Catherine Eddowes - 30th September 1888

Catherine Eddowes - 30th September 1888



Catherine Eddowes is well-known for being the second victim in the "double event" during the Jack the Ripper killing spree. She was the second woman killed on September 30, 1888 in the notorious Whitechapel district of London. Despite her obscure position in society as a casual prostitute and manual labourer, there is a surprising amount of information available to form a visual of her life.

"Kate", as she was more commonly called by friends and family, moved away from her family at a young age to find work as a tin plate stamper. During this period, she met Thomas Conway, an ex-soldier, who became her common-law husband. She had three children with Thomas, but developed a drinking problem and left her family. Thomas managed to keep their two sons hidden from Kate thereafter, but she was able to maintain a strained relationship with her daughter, Annie.

After leaving Thomas Conway, Kate began a relationship with a man named John Kelly. They struggled financially, taking random odd jobs. This is the time period when most experts believe Kate engaged in prostitution in order to make ends meet. They lived at different boarding houses in the areas in which they worked.

Kate's story is interesting because she was actually in police custody only hours before her death. Earlier in the day, she told John Kelly that she wanted to ask her daughter, Annie, for some money (she didn't know that Annie had moved from her last known address). No one knows for sure what she did that day, but she was found in a drunken state lying on the street. After spending several hours in jail, she was released. That is the last item of information that is known for certain about Kate.

There was an eye-witness account of a woman of Kate's description talking to a man only a short time before her body was found, lifeless and mutilated. The police could not be sure that the witnesses were sure that it was Kate they saw. The police arrived at her body while it was still warm, perhaps only 30 minutes after she was killed. Her body was mutilated extensively, as were Jack the Ripper's other victims.
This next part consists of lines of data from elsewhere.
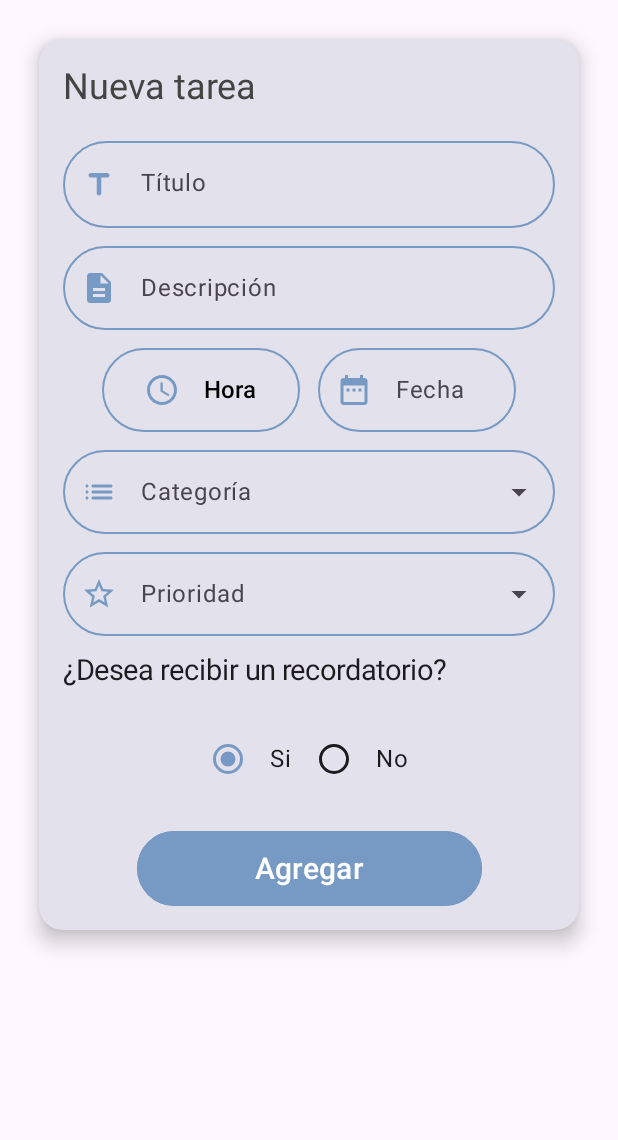
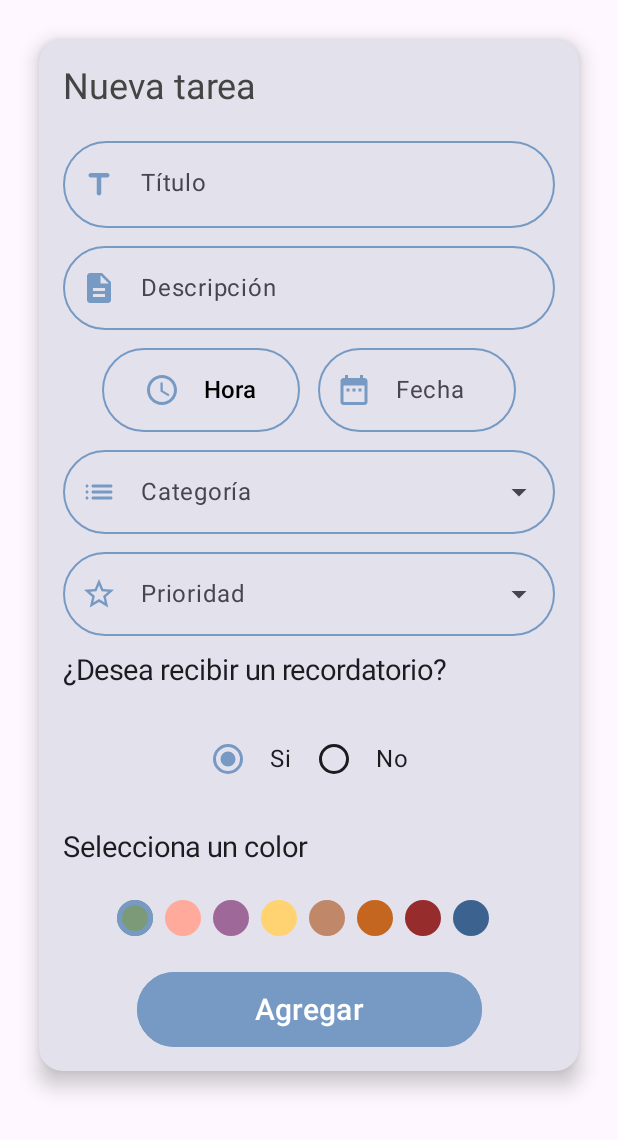
Before and after one commit to Lilis03/TaskPlan, an Android app built with Jetpack Compose: the NuevaTareaScreen screen opened through its navigation route, on a phone screen of 412 x 824 dp, the part 96-1236 px from its top. Run offline under Robolectric (Android 15) with nearby library versions, the phone set to English and light mode, and no system bars; our stand-ins replace Firebase (no records; nobody signed in at launch, a user with empty details on screens opened directly).

Commit message:
Agregar tarea listo

```diff
--- a/app/src/main/java/com/elitecode/taskplan/components/MenuLateral.kt
+++ b/app/src/main/java/com/elitecode/taskplan/components/MenuLateral.kt
@@ -109,7 +109,7 @@ fun MenuLateral( navController: NavController,content: @Composable (PaddingValue
                         label = { Text("Agregar tarea") },
                         selected = false,
                         icon = { Icon(Icons.Outlined.AddCircle, contentDescription = null) },
-                        onClick = { /* Handle click */ }
+                        onClick = { navController.navigate("nuevaTarea") }
                     )
                     NavigationDrawerItem(
                         label = { Text("Calendario") },
--- /dev/null
+++ b/app/src/main/java/com/elitecode/taskplan/model/Tarea.kt
@@ -0,0 +1,28 @@
+package com.elitecode.taskplan.model
+
+data class Tarea(
+    var id_tarea: String = "",
+    var titulo: String = "",
+    var descripcion: String = "",
+    var hora: String = "",
+    var fecha: String = "",
+    var categoria: String = "",
+    var prioridad: String = "",
+    var recordatorio: Boolean = true,
+    var color: String=  "",
+    var user_id: String = ""
+){
+    fun toMap(): MutableMap<String, Any>{
+        return mutableMapOf(
+            "titulo" to this.titulo,
+            "descripcion" to this.descripcion,
+            "hora" to this.hora,
+            "fecha" to this.fecha,
+            "categoria" to this.categoria,
+            "prioridad" to this.prioridad,
+            "recordatorio" to this.recordatorio,
+            "color" to this.color,
+            "user_id" to this.user_id
+        )
+    }
+}
--- a/app/src/main/java/com/elitecode/taskplan/model/Task.kt
+++ b/app/src/main/java/com/elitecode/taskplan/model/Task.kt
@@ -5,11 +5,11 @@ import androidx.compose.ui.graphics.Color
 data class Task(
     val title : String,
     val description : String,
-    val user_id : String,
     val status : String,
     val priority : String,
     val time : String,
     val color : String,
     val deadline : String,
-    val created_at : String
+    val created_at : String,
+    val user_id : String,
 )
--- a/app/src/main/java/com/elitecode/taskplan/navigation/NavigationApp.kt
+++ b/app/src/main/java/com/elitecode/taskplan/navigation/NavigationApp.kt
@@ -17,6 +17,7 @@ import com.elitecode.taskplan.view.RegistroScreen
 import com.elitecode.taskplan.viewmodel.LoginViewModel
 import com.elitecode.taskplan.viewmodel.PageViewModel
 import com.elitecode.taskplan.viewmodel.PerfilViewModel
+import com.elitecode.taskplan.viewmodel.TareaViewModel
 import com.elitecode.taskplan.viewmodel.TaskViewModel
 
 
@@ -46,7 +47,8 @@ fun NavigationApp() {
             CalendarScreen(navController, taskvm)
         }
         composable(Screens.NuevaTareaScreen.route){
-            NuevaTareaScreen(navController)
+            val tareamv: TareaViewModel = viewModel()
+            NuevaTareaScreen(navController, tareamv)
         }
         composable(Screens.PageFirstScreen.route){
             val pagevm: LoginViewModel = viewModel()
--- a/app/src/main/java/com/elitecode/taskplan/view/NuevaTareaScreen.kt
+++ b/app/src/main/java/com/elitecode/taskplan/view/NuevaTareaScreen.kt
@@ -3,21 +3,20 @@
 package com.elitecode.taskplan.view
 
 import android.annotation.SuppressLint
-import android.app.TimePickerDialog
 import android.os.Build
+import android.widget.Toast
 import androidx.annotation.RequiresApi
 import androidx.compose.foundation.BorderStroke
 import androidx.compose.foundation.Image
 import androidx.compose.foundation.background
+import androidx.compose.foundation.border
 import androidx.compose.foundation.clickable
 import androidx.compose.foundation.gestures.awaitEachGesture
 import androidx.compose.foundation.gestures.awaitFirstDown
 import androidx.compose.foundation.gestures.waitForUpOrCancellation
-import androidx.compose.foundation.interaction.MutableInteractionSource
 import androidx.compose.foundation.layout.Arrangement
 import androidx.compose.foundation.layout.Box
 import androidx.compose.foundation.layout.Column
-import androidx.compose.foundation.layout.IntrinsicSize
 import androidx.compose.foundation.layout.PaddingValues
 import androidx.compose.foundation.layout.Row
 import androidx.compose.foundation.layout.Spacer
@@ -30,12 +29,11 @@ import androidx.compose.foundation.layout.width
 import androidx.compose.foundation.rememberScrollState
 import androidx.compose.foundation.selection.selectable
 import androidx.compose.foundation.selection.selectableGroup
+import androidx.compose.foundation.shape.CircleShape
 import androidx.compose.foundation.shape.RoundedCornerShape
-import androidx.compose.foundation.text.KeyboardOptions
 import androidx.compose.foundation.verticalScroll
 import androidx.compose.material.icons.Icons
 import androidx.compose.material.icons.filled.DateRange
-import androidx.compose.material.icons.filled.Home
 import androidx.compose.material.icons.rounded.List
 import androidx.compose.material3.AlertDialog
 import androidx.compose.material3.Button
@@ -57,19 +55,14 @@ import androidx.compose.material3.OutlinedButton
 import androidx.compose.material3.OutlinedTextField
 import androidx.compose.material3.RadioButton
 import androidx.compose.material3.RadioButtonDefaults
-import androidx.compose.material3.Surface
 import androidx.compose.material3.Text
 import androidx.compose.material3.TextButton
-import androidx.compose.material3.TextField
 import androidx.compose.material3.TextFieldDefaults
-import androidx.compose.material3.TimeInput
 import androidx.compose.material3.TimePicker
-import androidx.compose.material3.TimePickerState
 import androidx.compose.material3.lightColorScheme
 import androidx.compose.material3.rememberDatePickerState
 import androidx.compose.material3.rememberTimePickerState
 import androidx.compose.runtime.Composable
-import androidx.compose.runtime.LaunchedEffect
 import androidx.compose.runtime.getValue
 import androidx.compose.runtime.mutableStateOf
 import androidx.compose.runtime.remember
@@ -79,7 +72,6 @@ import androidx.compose.ui.Modifier
 import androidx.compose.ui.draw.shadow
 import androidx.compose.ui.graphics.Color
 import androidx.compose.ui.graphics.ColorFilter
-import androidx.compose.ui.input.key.Key.Companion.Calendar
 import androidx.compose.ui.input.pointer.PointerEventPass
 import androidx.compose.ui.input.pointer.pointerInput
 import androidx.compose.ui.platform.LocalContext
@@ -88,29 +80,33 @@ import androidx.compose.ui.semantics.Role
 import androidx.compose.ui.text.font.FontWeight
 import androidx.compose.ui.unit.dp
 import androidx.compose.ui.unit.sp
-import androidx.compose.ui.window.Dialog
-import androidx.compose.ui.window.DialogProperties
 import androidx.compose.ui.window.Popup
 import androidx.navigation.NavHostController
 import com.elitecode.taskplan.R
+import com.elitecode.taskplan.components.CredencialesIncorrectas
 import com.elitecode.taskplan.components.MenuLateral
+import com.elitecode.taskplan.components.nuevaTarea
+import com.elitecode.taskplan.viewmodel.TareaViewModel
 import java.text.SimpleDateFormat
 import java.time.LocalTime
 import java.time.format.DateTimeFormatter
+import java.util.Calendar
 import java.util.Date
 import java.util.Locale
 
 @RequiresApi(Build.VERSION_CODES.O)
 @OptIn(ExperimentalMaterial3Api::class)
 @Composable
-fun NuevaTareaScreen(navController: NavHostController) {
+fun NuevaTareaScreen(navController: NavHostController, viewModel: TareaViewModel) {
+    val tarea by viewModel.tarea
+    val showTareaCreada by viewModel.showTareaCreada
+    val context = LocalContext.current
 
     MenuLateral(navController) { paddingValues ->
         Column( modifier = Modifier.padding(paddingValues),
             horizontalAlignment = Alignment.CenterHorizontally
         ) {
-            var titulo by remember { mutableStateOf("") }
-            var descripcion by remember { mutableStateOf("") }
+
             Card(
                 modifier = Modifier
                     .padding(26.dp),
@@ -133,8 +129,10 @@ fun NuevaTareaScreen(navController: NavHostController) {
                         )
 
                         OutlinedTextField(
-                            value = titulo,
-                            onValueChange = { titulo = it },
+                            value = tarea.titulo,
+                            onValueChange = {
+                                newTitulo -> viewModel.onTituloChange(newTitulo)
+                            },
                             placeholder = { Text("Título") },
                             leadingIcon = {
                                 Image(
@@ -156,8 +154,10 @@ fun NuevaTareaScreen(navController: NavHostController) {
                         )
 
                         OutlinedTextField(
-                            value = descripcion,
-                            onValueChange = { descripcion = it },
+                            value = tarea.descripcion,
+                            onValueChange = { newDescripcion -> viewModel.onDescripcionChange(newDescripcion)
+
+                            },
                             placeholder = { Text("Descripción") },
                             leadingIcon = {
                                 Image(
@@ -184,21 +184,29 @@ fun NuevaTareaScreen(navController: NavHostController) {
                             horizontalArrangement = Arrangement.spacedBy(12.dp)
                         ) {
                             TimePickerToModal(
-                                modifier = Modifier.weight(1f)
+                                modifier = Modifier.weight(1f),
+                                onTimeSelected = { onTimeSelected -> viewModel.onHoraChange(onTimeSelected)}
                             )
 
                             DatePickerFieldToModal(
-                                modifier = Modifier.weight(1f)
+                                modifier = Modifier.weight(1f),
+                                onDateSelected = { onDateSelected -> viewModel.onFechaChange(onDateSelected)},
+                                onInvaliDate =  {Toast.makeText(context, "La fecha debe ser hoy o una fecha futura", Toast.LENGTH_LONG).show() }
                             )
                         }
                         CategoriasOpciones { categoriaSeleccionada ->
+                            viewModel.onCategoriaChange(categoriaSeleccionada)
                         }
                         PrioridadOpciones { prioridadSeleccionada ->
+                            viewModel.onPrioridadChange(prioridadSeleccionada)
                         }
-                        RecordatorioButton()
+                        RecordatorioButton{ onRecordatorioSeleccionado -> viewModel.onRecordChange(onRecordatorioSeleccionado)}
+                        ColoresButton{ onColorSelecionado ->  viewModel.onColorChange(onColorSelecionado)}
 
                         Button(
-                            onClick = { /* Acción de registro */ },
+                            onClick = {
+                                viewModel.newTask()
+                            },
                             modifier = Modifier
                                 .size(width = 230.dp, height = 50.dp)
                                 .align(Alignment.CenterHorizontally),
@@ -209,6 +217,9 @@ fun NuevaTareaScreen(navController: NavHostController) {
                         ) {
                             Text(text = "Agregar", fontSize = 20.sp)
                         }
+                        if(showTareaCreada){
+                            nuevaTarea(onDismiss = { viewModel.setShowTareaCreada(false) }, navController = navController)
+                        }
                     }
                 }
             }
@@ -218,7 +229,7 @@ fun NuevaTareaScreen(navController: NavHostController) {
 
 @OptIn(ExperimentalMaterial3Api::class)
 @Composable
-fun CategoriasOpciones(onCategoriaSelecionada: (String) -> Unit){
+fun CategoriasOpciones(onCategoriaSelecionada: (String) -> Unit ){
     var expanden by remember { mutableStateOf(false) }
     var selectedCat by remember { mutableStateOf("") }
     val categorias = listOf("Escolar","Laboral" ,"Personal")
@@ -331,9 +342,54 @@ fun PrioridadOpciones(onPrioridadSelecionada: (String) -> Unit){
 }
 
 @Composable
-fun RecordatorioButton(){
-    val opciones = listOf("Si", "No")
-    val (selectedOptions, onOptionSelected) = remember { mutableStateOf(opciones[0]) }
+fun ColoresButton(onColorSelecionado: (String) -> Unit){
+    val colores = listOf(
+        Color(0xfF7C9A78) to "Verde",
+        Color(0xFFFFAA9A) to "Rosita",
+        Color(0xff9E6999) to "Moradito",
+        Color(0xffFFD372) to "Amarillo",
+        Color(0xffC08769) to "Café",
+        Color(0xffC4661F) to "Naranja",
+        Color(0xff962c2c) to "Rojo",
+        Color(0xff3c6390) to "Azul"
+        )
+
+    var selectedOptions by remember { mutableStateOf(colores[0].first) }
+    Text("Selecciona un color", fontSize = 19.sp)
+
+    Row(
+        modifier = Modifier
+            .fillMaxWidth()
+            .padding(12.dp)
+            .selectableGroup(),
+        horizontalArrangement = Arrangement.Center
+    ){
+        colores.forEach { (color, nombre) ->
+                Box(
+                    modifier = Modifier
+                        .size(24.dp)
+                        .background(color, shape = CircleShape)
+                        .border(
+                            width = if(selectedOptions == color) 3.dp else 1.dp,
+                            color= if(selectedOptions == color) Color(0xFF769AC4) else Color.Transparent,
+                            shape = CircleShape
+                        )
+                        .clickable {
+                            selectedOptions = color
+                            onColorSelecionado(nombre)
+                        }
+                        .padding(10.dp)
+                )
+                Spacer(modifier = Modifier.width(8.dp))
+                //Text(nombre)
+        }
+    }
+}
+
+@Composable
+fun RecordatorioButton(onRecordatorioSelecionado: (Boolean) -> Unit){
+    val opciones = listOf(true to "Si", false to "No")
+    var selectedOptions by remember { mutableStateOf(opciones[0]) }
 
         Text("¿Desea recibir un recordatorio?", fontSize = 19.sp)
             Row(
@@ -344,19 +400,22 @@ fun RecordatorioButton(){
                 horizontalArrangement = Arrangement.Center
             ) {
 
-                opciones.forEach { text ->
+                opciones.forEach { ( boolean, text) ->
                     Row(
                         modifier = Modifier
                             .selectable(
-                                selected = (text == selectedOptions),
-                                onClick = { onOptionSelected(text) },
+                                selected = (selectedOptions.first == boolean),
+                                onClick = {
+                                            selectedOptions = boolean to text
+                                            onRecordatorioSelecionado(boolean)
+                                          },
                                 role = Role.RadioButton
                             )
                             .padding(8.dp),
                         verticalAlignment = Alignment.CenterVertically
                     ) {
                         RadioButton(
-                            selected = (text == selectedOptions),
+                            selected = (selectedOptions.first == boolean),
                             onClick = null,
                             colors = RadioButtonDefaults.colors(
                                 selectedColor = Color(0xFF769AC4),
@@ -426,13 +485,17 @@ fun DatePickerDocked() {
 }
 
 @Composable
-fun DatePickerFieldToModal(modifier: Modifier = Modifier) {
+fun DatePickerFieldToModal(
+    modifier: Modifier = Modifier,
+    onDateSelected: (String) -> Unit,
+    onInvaliDate: () -> Unit
+) {
     var selectedDate by remember { mutableStateOf<Long?>(null) }
     var showModal by remember { mutableStateOf(false) }
 
     OutlinedTextField(
         value = selectedDate?.let { convertMillisToDate(it) } ?: "",
-        onValueChange = { },
+        onValueChange = {  },
         placeholder = { Text("Fecha") },
         leadingIcon = {
             Icon(Icons.Default.DateRange,
@@ -460,21 +523,41 @@ fun DatePickerFieldToModal(modifier: Modifier = Modifier) {
 
     if (showModal) {
         DatePickerModal(
-            onDateSelected = { selectedDate = it },
-            onDismiss = { showModal = false }
+            onDismiss = { showModal = false },
+            onDateSelected = { date ->
+                selectedDate = date
+                selectedDate?.let {
+                    if (isValiDate(it)) {
+                        onDateSelected(convertMillisToDate(it))
+                    }else {
+                        onInvaliDate()
+                    }
+                }
+            }
         )
     }
 }
 
 fun convertMillisToDate(millis: Long): String {
+    val calendar = Calendar.getInstance().apply {
+        timeInMillis = millis
+        set(Calendar.HOUR_OF_DAY, 12)
+    }
+
     val formatter = SimpleDateFormat("dd/MM/yyyy", Locale.getDefault())
-    return formatter.format(Date(millis))
+    return formatter.format(calendar.time)
+}
+
+fun isValiDate(millis: Long): Boolean {
+    val selectedDate = Date(millis)
+    val today = Date(System.currentTimeMillis())
+    return selectedDate.after(today) || selectedDate == today
 }
 
 @Composable
 fun DatePickerModal(
-    onDateSelected: (Long?) -> Unit,
-    onDismiss: () -> Unit
+    onDismiss: () -> Unit,
+    onDateSelected: (Long?) -> Unit
 ) {
     val datePickerState = rememberDatePickerState()
 
@@ -482,7 +565,10 @@ fun DatePickerModal(
         onDismissRequest = onDismiss,
         confirmButton = {
             TextButton(onClick = {
-                onDateSelected(datePickerState.selectedDateMillis)
+               datePickerState.selectedDateMillis?.let { millis ->
+                   onDateSelected(millis)
+               }
+               // onDateSelected(datePickerState.selectedDateMillis)
                 onDismiss()
             }) {
                 Text("Aceptar", color = Color(0xFF769AC4), fontSize = 18.sp, fontWeight = FontWeight.Bold)
@@ -513,7 +599,7 @@ fun DatePickerModal(
 @RequiresApi(Build.VERSION_CODES.O)
 @ExperimentalMaterial3Api
 @Composable
-fun TimePickerToModal(modifier: Modifier = Modifier) {
+fun TimePickerToModal(modifier: Modifier = Modifier, onTimeSelected: (String) -> Unit ) {
     var selectedTime by remember { mutableStateOf<LocalTime?>(null) }
     var showModal by remember { mutableStateOf(false) }
 
@@ -554,6 +640,9 @@ fun TimePickerToModal(modifier: Modifier = Modifier) {
             onDismiss = { showModal = false },
             onConfirm = {
                 selectedTime = LocalTime.of(timePickerState.hour, timePickerState.minute)
+                selectedTime?.let { time ->
+                    onTimeSelected(time.format(DateTimeFormatter.ofPattern("hh:mm a")))
+                }
                 showModal = false
             }
         ) {
```
Also changed, not shown: app/src/main/java/com/elitecode/taskplan/components/Alertas.kt (+29 -0 lines), app/src/main/java/com/elitecode/taskplan/viewmodel/LoginViewModel.kt (+0 -8 lines), app/src/main/java/com/elitecode/taskplan/viewmodel/TareaViewModel.kt (+68 -0 lines).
She was buried in an unmarked grave, but her resting place has since been given a marker – likely because of her notoriety as a victim on London's most famous, unidentified serial killer.